- _Task requirements_
Return every line from the records below that has the word "weight".

Records from a data source:
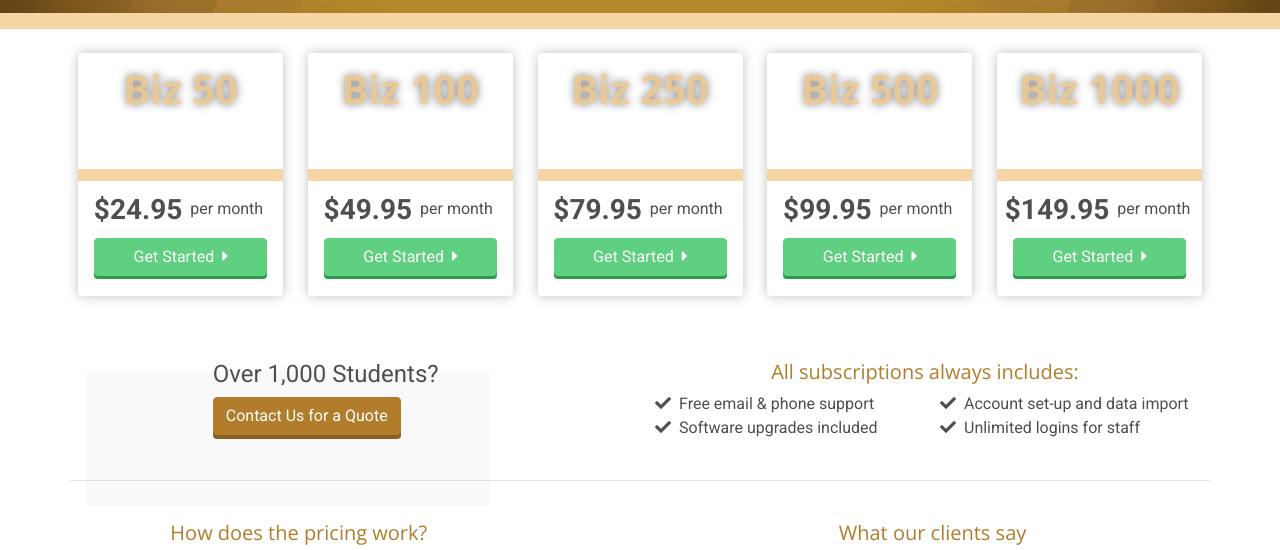
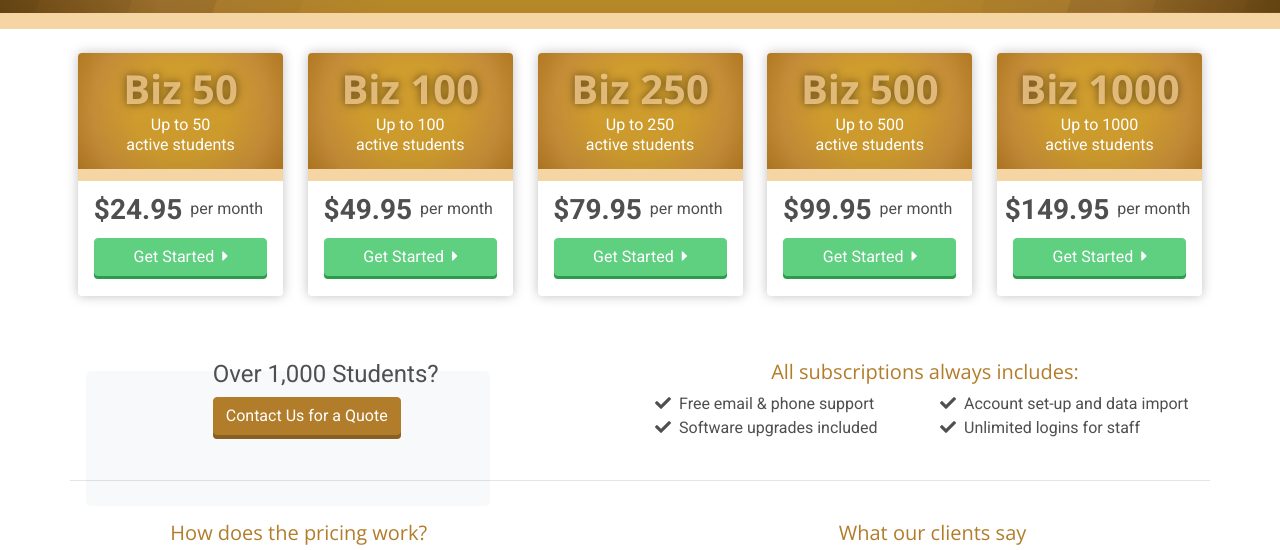
Before and after one commit to thinksmart-software-mockups/musicbiz, a website: page pricing.html in a window 1280 px wide. Shown: the part 165-715 px from the top of the page. Drawn offline with nearby package versions, Linux system fonts and the light colour scheme; some packages are replaced by stand-ins of ours; a script that the page names is missing.

Commit message:
Update pricing.html

```diff
--- a/pricing.html
+++ b/pricing.html
@@ -174,7 +174,7 @@
     </section>
     <div class="bg-secondary pt-2 pb-2"></div>
 
-    <!-- pricing start -->
+        <!-- pricing start -->
         <div class="container pt-4">
             <!--main pricing container start -->
             <div class="row d-flex justify-content-center justify-content-xl-between pl-0 pr-0 pl-lg-5 pr-lg-5 pl-xl-0 pr-xl-0">
@@ -182,7 +182,7 @@
             <!-- pricing start -->
                 <!-- biz 50 -->
                 <div class="pricing-container-card border-0 rounded pb-2 pb-lg-1 mb-3 shadow h-100">
-                    <div class="text-center gradient-small rounded-top p-2">
+                    <div class="text-center gradient-main-1 rounded-top p-2">
                         <h2 class="d-md-none text-shadow text-secondary font-weight-bold mb-0">Biz 50</h2>
                         <h1 class="d-none d-md-block text-shadow text-secondary font-weight-bold mb-0 pt-1">Biz 50</h1>
 
@@ -213,7 +213,7 @@
 
                 <!-- biz 100 -->
                 <div class="pricing-container-card border-0 rounded pb-2 pb-lg-1 mb-3 shadow h-100">
-                    <div class="text-center gradient-small rounded-top p-2">
+                    <div class="text-center gradient-main-1 rounded-top p-2">
                         <h2 class="d-md-none text-shadow text-secondary font-weight-bold mb-0">Biz 100</h2>
                         <h1 class="d-none d-md-block text-shadow text-secondary font-weight-bold mb-0 pt-1">Biz 100</h1>
 
@@ -244,7 +244,7 @@
 
                 <!-- biz 250 -->
                 <div class="pricing-container-card border-0 rounded pb-2 pb-lg-1 mb-3 shadow h-100">
-                    <div class="text-center gradient-small rounded-top p-2">
+                    <div class="text-center gradient-main-1 rounded-top p-2">
                         <h2 class="d-md-none text-shadow text-secondary font-weight-bold mb-0">Biz 250</h2>
                         <h1 class="d-none d-md-block text-shadow text-secondary font-weight-bold mb-0 pt-1">Biz 250</h1>
 
@@ -275,7 +275,7 @@
 
                 <!-- biz 500 -->
                 <div class="pricing-container-card border-0 rounded pb-2 pb-lg-1 mb-3 shadow h-100">
-                    <div class="text-center gradient-small rounded-top p-2">
+                    <div class="text-center gradient-main-1 rounded-top p-2">
                         <h2 class="d-md-none text-shadow text-secondary font-weight-bold mb-0">Biz 500</h2>
                         <h1 class="d-none d-md-block text-shadow text-secondary font-weight-bold mb-0 pt-1">Biz 500</h1>
 
@@ -306,7 +306,7 @@
 
                 <!-- biz 1000 -->
                 <div class="pricing-container-card border-0 rounded pb-2 pb-lg-1 mb-3 shadow h-100">
-                    <div class="text-center gradient-small rounded-top p-2">
+                    <div class="text-center gradient-main-1 rounded-top p-2">
                         <h2 class="d-md-none text-shadow text-secondary font-weight-bold mb-0">Biz 1000</h2>
                         <h1 class="d-none d-md-block text-shadow text-secondary font-weight-bold mb-0 pt-1">Biz 1000</h1>
 
```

- _Solution for this exercise_
                         <h2 class="d-md-none text-shadow text-secondary font-weight-bold mb-0">Biz 50</h2>
                         <h1 class="d-none d-md-block text-shadow text-secondary font-weight-bold mb-0 pt-1">Biz 50</h1>
                         <h2 class="d-md-none text-shadow text-secondary font-weight-bold mb-0">Biz 100</h2>
                         <h1 class="d-none d-md-block text-shadow text-secondary font-weight-bold mb-0 pt-1">Biz 100</h1>
                         <h2 class="d-md-none text-shadow text-secondary font-weight-bold mb-0">Biz 250</h2>
                         <h1 class="d-none d-md-block text-shadow text-secondary font-weight-bold mb-0 pt-1">Biz 250</h1>
                         <h2 class="d-md-none text-shadow text-secondary font-weight-bold mb-0">Biz 500</h2>
                         <h1 class="d-none d-md-block text-shadow text-secondary font-weight-bold mb-0 pt-1">Biz 500</h1>
                         <h2 class="d-md-none text-shadow text-secondary font-weight-bold mb-0">Biz 1000</h2>
                         <h1 class="d-none d-md-block text-shadow text-secondary font-weight-bold mb-0 pt-1">Biz 1000</h1>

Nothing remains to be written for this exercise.